▶ **Records for processing**:
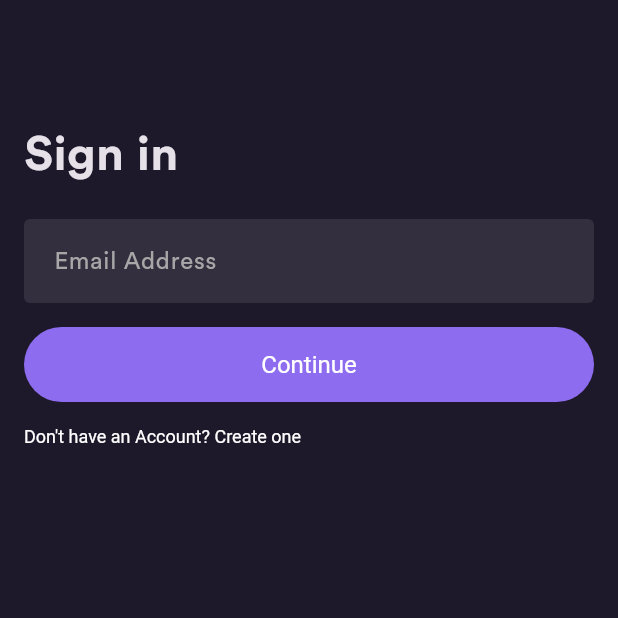
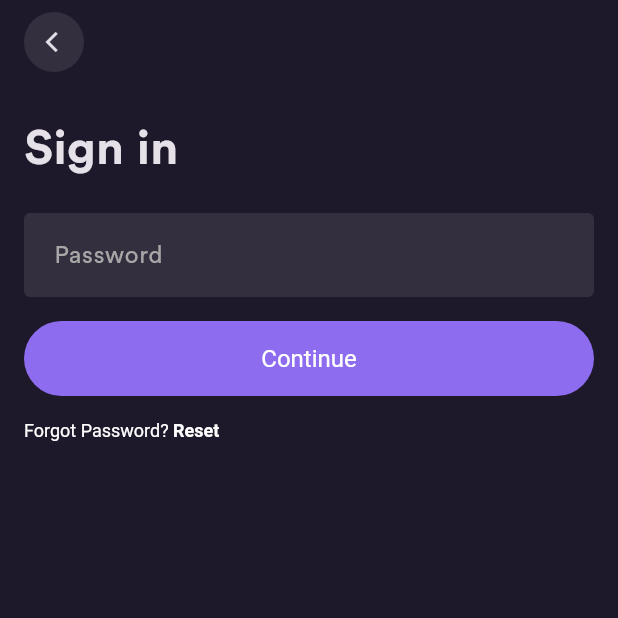
Before and after one commit to Sabaudo/ecommerce_flutter_app, a Flutter app: the screen it shows after launch, after a tap on "Continue", on a phone screen of 412 x 824 dp, the top half of it. Run offline on Flutter 3.47's test engine with Material 3 defaults, Android fonts, the light colour scheme and no system bars; our stand-ins replace flutter_bloc, flutter_svg.

Commit message:
adição de mais telas do fluxo de login

```diff
--- a/lib/screens/login/pages/signin/signin.dart
+++ b/lib/screens/login/pages/signin/signin.dart
@@ -1,4 +1,7 @@
 import 'package:clot_ecommerce/common/widgets/button/basic_app_button.dart';
+import 'package:clot_ecommerce/screens/login/pages/signin/create_account.dart';
+import 'package:clot_ecommerce/screens/login/pages/signin/signin_password.dart';
+import 'package:flutter/gestures.dart';
 import 'package:flutter/material.dart';
 
 class Signin extends StatelessWidget {
@@ -51,17 +54,39 @@ class Signin extends StatelessWidget {
 
   Widget _continueButton(BuildContext context) {
     return BasicAppButton(title: "Continue",
-    onPressed: (){});
+    onPressed: (){
+      Navigator.push(
+            context,
+            MaterialPageRoute(builder: (context) => const SigninPassword()),
+          );
+    });
   }
 
-  Widget _createAccountText(BuildContext buildContext) {
+  Widget _createAccountText(BuildContext context) {
     return RichText(
-      text:
-      TextSpan(
+      text: TextSpan(
         children: [
-          TextSpan(text: "Don't have an Account?", style: TextStyle(fontSize: 12)),
-          TextSpan(text: " Create one", style: TextStyle(fontSize: 12))
-        ]
+          TextSpan(
+            text: "Don't have an Account?",
+            style: TextStyle(fontSize: 12),
+          ),
+          TextSpan(
+            text: " Create one",
+            style: TextStyle(
+              fontSize: 12,
+              fontWeight: FontWeight.bold,
+              color: Colors.white,
+            ),
+            recognizer:
+                TapGestureRecognizer()
+                  ..onTap = () {
+                    Navigator.push(
+                      context,
+                      MaterialPageRoute(builder: (context) => const CreateAccount()),
+                    );
+                  },
+          ),
+        ],
       ),
     );
   }
--- /dev/null
+++ b/lib/screens/login/pages/signin/signin_password.dart
@@ -0,0 +1,111 @@
+import 'package:clot_ecommerce/common/widgets/button/basic_app_button.dart';
+import 'package:clot_ecommerce/core/configs/theme/app_colors.dart';
+import 'package:clot_ecommerce/screens/login/pages/signin/forgot_password.dart';
+import 'package:flutter/gestures.dart';
+import 'package:flutter/material.dart';
+import 'package:flutter/widgets.dart';
+
+class SigninPassword extends StatelessWidget {
+  const SigninPassword({super.key});
+
+  @override
+  Widget build(BuildContext context) {
+    return Scaffold(
+      appBar: AppBar(
+        elevation: 0,
+        backgroundColor: Colors.transparent,
+        leading: appBarButton(context)
+      ),
+      body: Padding(
+        padding: const EdgeInsets.symmetric(
+          horizontal: 16,
+          vertical: 20
+        ),
+        child: Column(
+          crossAxisAlignment: CrossAxisAlignment.start,
+          children: [
+            _signInText(context),
+            SizedBox(height: 20,),
+            _inputText(context, "Password"),
+            Padding(
+              padding: const EdgeInsets.only(top: 16, bottom: 16),
+              child: _continueButton(context),
+            ),
+            forgotPassword(context),
+          ],
+        ),
+      ),
+    );
+  }
+
+  Widget _signInText(BuildContext context) {
+    return Text("Sign in",
+    style: TextStyle(
+      fontSize: 32,
+      fontWeight: FontWeight.bold
+      ),
+    );
+  }
+
+  Widget _inputText(BuildContext context, String hint) {
+    return TextField(
+      decoration: InputDecoration(
+        hintText: hint,
+        border: OutlineInputBorder(
+          borderRadius: BorderRadius.circular(4),
+        )
+      )
+    );
+  }
+
+  Widget _continueButton(BuildContext context) {
+    return BasicAppButton(title: "Continue",
+    onPressed: (){});
+  }
+
+  Widget forgotPassword(BuildContext context) {
+    return RichText(
+      text:
+      TextSpan(
+        children: [
+          TextSpan(text: "Forgot Password?", style: TextStyle(fontSize: 12)),
+          TextSpan(text: " Reset", style: TextStyle(fontSize: 12, fontWeight: FontWeight.bold),
+          recognizer:
+                TapGestureRecognizer()
+                  ..onTap = () {
+                    Navigator.push(
+                      context,
+                      MaterialPageRoute(builder: (context) => const ForgotPassword()),
+                    );
+                  },
+                )
+        ]
+      ),
+    );
+  }
+
+  Widget appBarButton(BuildContext context) {
+    return Padding(
+            padding: const EdgeInsets.only(
+            left: 16,
+          ),
+          child: Ink(
+            width: 40,
+            height: 40,
+            decoration: const ShapeDecoration(
+              color: AppColors.secondBackground,
+              shape: CircleBorder(),
+            ),
+            // color: Colors.white,
+            child: IconButton(
+              onPressed: () {
+                Navigator.pop(context);
+              },
+              padding: EdgeInsets.only(left: 5),
+              icon: Icon(Icons.arrow_back_ios),
+              iconSize: 16,
+            ),
+          ),
+        );
+  }
+}
```
Also changed, not shown: lib/screens/login/pages/signin/create_account.dart (added, +122 -0 lines), lib/screens/login/pages/signin/forgot_password.dart (added, +89 -0 lines).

▶ **Exercise brief**:
Scan the preceding listing for the string "SigninPassword" and copy every line where it occurs.

▶ **Exercise answer**:
+            MaterialPageRoute(builder: (context) => const SigninPassword()),
+class SigninPassword extends StatelessWidget {
+  const SigninPassword({super.key});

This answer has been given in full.